• **About this exercise**
Which lines of the records below contain the word "static"? Report each of them in full.

• **Material shown**
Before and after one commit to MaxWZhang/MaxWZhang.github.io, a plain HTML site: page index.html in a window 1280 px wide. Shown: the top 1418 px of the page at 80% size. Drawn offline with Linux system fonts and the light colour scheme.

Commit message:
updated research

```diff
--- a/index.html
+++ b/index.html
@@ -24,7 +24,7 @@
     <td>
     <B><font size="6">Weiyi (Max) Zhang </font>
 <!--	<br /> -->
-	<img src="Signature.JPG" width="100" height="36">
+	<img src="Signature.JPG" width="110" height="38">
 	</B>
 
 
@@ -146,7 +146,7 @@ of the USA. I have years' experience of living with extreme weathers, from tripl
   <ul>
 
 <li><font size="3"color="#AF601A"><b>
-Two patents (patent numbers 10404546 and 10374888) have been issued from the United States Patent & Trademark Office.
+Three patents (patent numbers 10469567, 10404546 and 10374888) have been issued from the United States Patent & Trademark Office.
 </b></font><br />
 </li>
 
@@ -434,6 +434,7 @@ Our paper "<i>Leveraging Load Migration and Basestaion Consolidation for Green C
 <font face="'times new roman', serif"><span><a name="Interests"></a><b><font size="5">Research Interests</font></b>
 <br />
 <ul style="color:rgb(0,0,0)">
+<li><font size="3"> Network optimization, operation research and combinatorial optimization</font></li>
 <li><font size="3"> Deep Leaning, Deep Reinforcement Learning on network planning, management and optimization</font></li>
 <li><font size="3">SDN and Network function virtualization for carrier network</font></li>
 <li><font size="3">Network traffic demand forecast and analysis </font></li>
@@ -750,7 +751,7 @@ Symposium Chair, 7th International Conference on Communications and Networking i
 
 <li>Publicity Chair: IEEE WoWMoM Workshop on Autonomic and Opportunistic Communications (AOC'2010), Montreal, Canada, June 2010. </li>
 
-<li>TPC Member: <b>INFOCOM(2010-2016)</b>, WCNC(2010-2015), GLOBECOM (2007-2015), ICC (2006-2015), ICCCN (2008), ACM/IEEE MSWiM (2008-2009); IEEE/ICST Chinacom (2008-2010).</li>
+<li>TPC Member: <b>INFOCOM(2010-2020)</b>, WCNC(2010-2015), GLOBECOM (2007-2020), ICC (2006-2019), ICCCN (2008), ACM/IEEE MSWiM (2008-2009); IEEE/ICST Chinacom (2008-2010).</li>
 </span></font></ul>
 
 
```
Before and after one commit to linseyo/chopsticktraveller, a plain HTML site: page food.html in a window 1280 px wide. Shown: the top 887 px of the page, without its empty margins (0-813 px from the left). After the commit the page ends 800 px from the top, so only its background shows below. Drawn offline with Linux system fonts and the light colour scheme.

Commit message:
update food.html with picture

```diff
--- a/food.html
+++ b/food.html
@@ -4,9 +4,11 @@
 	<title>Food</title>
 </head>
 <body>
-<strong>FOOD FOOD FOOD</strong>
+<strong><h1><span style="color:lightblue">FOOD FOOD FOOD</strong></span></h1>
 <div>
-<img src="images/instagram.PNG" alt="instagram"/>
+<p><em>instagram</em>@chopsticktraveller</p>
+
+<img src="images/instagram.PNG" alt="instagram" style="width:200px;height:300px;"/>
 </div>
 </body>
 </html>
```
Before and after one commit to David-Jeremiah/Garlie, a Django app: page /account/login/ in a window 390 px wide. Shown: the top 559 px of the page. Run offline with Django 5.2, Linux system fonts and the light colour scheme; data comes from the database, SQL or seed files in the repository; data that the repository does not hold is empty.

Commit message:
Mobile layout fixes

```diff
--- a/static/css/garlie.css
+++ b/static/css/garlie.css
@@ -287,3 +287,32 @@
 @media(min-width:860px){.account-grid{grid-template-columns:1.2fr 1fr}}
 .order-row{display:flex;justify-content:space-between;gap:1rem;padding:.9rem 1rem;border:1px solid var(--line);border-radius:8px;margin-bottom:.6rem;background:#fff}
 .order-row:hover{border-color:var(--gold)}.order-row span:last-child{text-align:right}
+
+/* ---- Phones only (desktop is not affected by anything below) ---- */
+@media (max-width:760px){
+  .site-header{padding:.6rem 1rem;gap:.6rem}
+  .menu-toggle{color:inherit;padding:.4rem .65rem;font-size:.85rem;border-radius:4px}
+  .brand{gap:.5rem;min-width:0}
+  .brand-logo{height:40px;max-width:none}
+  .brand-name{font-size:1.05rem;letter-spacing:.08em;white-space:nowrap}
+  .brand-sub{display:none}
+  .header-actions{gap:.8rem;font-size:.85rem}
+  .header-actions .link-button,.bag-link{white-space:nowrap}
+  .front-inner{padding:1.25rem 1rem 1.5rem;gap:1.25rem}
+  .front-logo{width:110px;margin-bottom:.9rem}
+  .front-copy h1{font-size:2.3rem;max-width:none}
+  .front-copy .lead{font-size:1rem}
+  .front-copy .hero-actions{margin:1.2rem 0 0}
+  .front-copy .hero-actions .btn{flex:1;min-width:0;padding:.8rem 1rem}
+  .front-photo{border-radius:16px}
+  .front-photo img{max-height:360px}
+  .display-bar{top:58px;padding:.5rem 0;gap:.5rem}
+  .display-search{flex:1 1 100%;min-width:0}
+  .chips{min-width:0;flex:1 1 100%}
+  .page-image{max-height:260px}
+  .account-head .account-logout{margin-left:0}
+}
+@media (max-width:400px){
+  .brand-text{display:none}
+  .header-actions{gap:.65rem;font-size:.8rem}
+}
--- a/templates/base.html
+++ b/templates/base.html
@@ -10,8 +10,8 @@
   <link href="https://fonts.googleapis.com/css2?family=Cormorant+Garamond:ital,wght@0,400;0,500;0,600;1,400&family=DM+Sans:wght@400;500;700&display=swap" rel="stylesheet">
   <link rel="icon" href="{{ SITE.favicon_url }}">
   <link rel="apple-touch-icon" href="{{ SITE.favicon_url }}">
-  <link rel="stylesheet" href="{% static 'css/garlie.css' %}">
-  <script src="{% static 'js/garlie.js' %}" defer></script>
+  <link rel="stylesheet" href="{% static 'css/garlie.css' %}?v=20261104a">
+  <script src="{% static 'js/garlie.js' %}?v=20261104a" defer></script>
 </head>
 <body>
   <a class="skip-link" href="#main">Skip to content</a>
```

• **Result below**
--- a/static/css/garlie.css
+++ b/static/css/garlie.css
-  <link rel="stylesheet" href="{% static 'css/garlie.css' %}">
-  <script src="{% static 'js/garlie.js' %}" defer></script>
+  <link rel="stylesheet" href="{% static 'css/garlie.css' %}?v=20261104a">
+  <script src="{% static 'js/garlie.js' %}?v=20261104a" defer></script>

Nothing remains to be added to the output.